When it comes to pediatric orthopedics, toe walking is one of the more common issues parents face. Toe walking occurs in younger children who are just learning to walk. With a normal gait, a person begins with their foot on the ground. They will then put their heel on the ground, and start rolling their foot forward, landing on the toes to push off as the last step. With children who are toe walking, they skip the part where their heel hits the ground, and instead land directly on their toes. Here is more information about toe walking and how you can correct it.
Toe Walking in Toddlers
When children are toddler-aged, they are just learning to walk. Walking is a big step and can take time to learn. It is not uncommon for younger children to start walking on their toes, but they usually develop a proper gait eventually. It is not a concern unless your child is starting to get older and out of the toddler phase but is still refusing to walk on their heels. Your doctor will most likely want to make sure there is not another medical reason for toe walking beyond this age before starting different types of treatments.
Conditions That Lead to Toe Walking
Ruling out other potential causes for toe walking is the first course of action prior to treatment. While toe walking is very common among younger children, it can be worrisome if they still refuse to walk on their heels. Your child's toes can begin getting sore, causing them to stop walking altogether due to this discomfort. Some common conditions that might lead to toe walking that does not improve on its own are autism, muscular dystrophy, cerebral palsy, and Duschenne disease.
The First Stage of Treatment
Most doctors will advise parents not to do anything if their child is still young and toe walking. This is not abnormal, and premature treatment is unnecessary. However, if they are past the toddler age and still toe walking, it might be time to discuss ways to encourage them to walk with a normal gait. Nonsurgical treatments are usually all that is needed if they have no other medical conditions leading to their gait.
Simple physical therapy treatments are a good place to start, which includes stretching and gentle exercises. Your child might also get casting done, which helps to give them a constant stretch and loosen their heel cord. Some doctors are also helping to relax calf muscles with botulinum toxin, which is found in cosmetic injections.
While it is rare that a child would need surgical treatment for a persistent toe walking habit, it is sometimes necessary. The main surgery procedure needed is one that lengthens the heel cord if it is too tight and stretching didn't help. There are a few different techniques used for this surgery, though they usually involve lengthening the Achilles tendon. This will force the child to land heel-first before using their toes when walking.

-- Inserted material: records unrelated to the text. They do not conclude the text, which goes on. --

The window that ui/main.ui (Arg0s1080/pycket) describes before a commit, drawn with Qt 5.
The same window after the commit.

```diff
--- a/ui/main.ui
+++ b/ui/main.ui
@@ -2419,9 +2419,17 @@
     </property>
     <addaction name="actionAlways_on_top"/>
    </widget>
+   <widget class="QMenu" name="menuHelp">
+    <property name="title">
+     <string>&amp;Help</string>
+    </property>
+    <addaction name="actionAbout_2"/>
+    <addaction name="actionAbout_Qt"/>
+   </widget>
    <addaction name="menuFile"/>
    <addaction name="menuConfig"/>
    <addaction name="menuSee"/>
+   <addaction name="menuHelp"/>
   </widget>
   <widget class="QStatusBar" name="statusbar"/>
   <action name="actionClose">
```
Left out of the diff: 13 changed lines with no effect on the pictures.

For more information, speak with professionals like Northern Care Inc Orthotics & Prosthetics.Share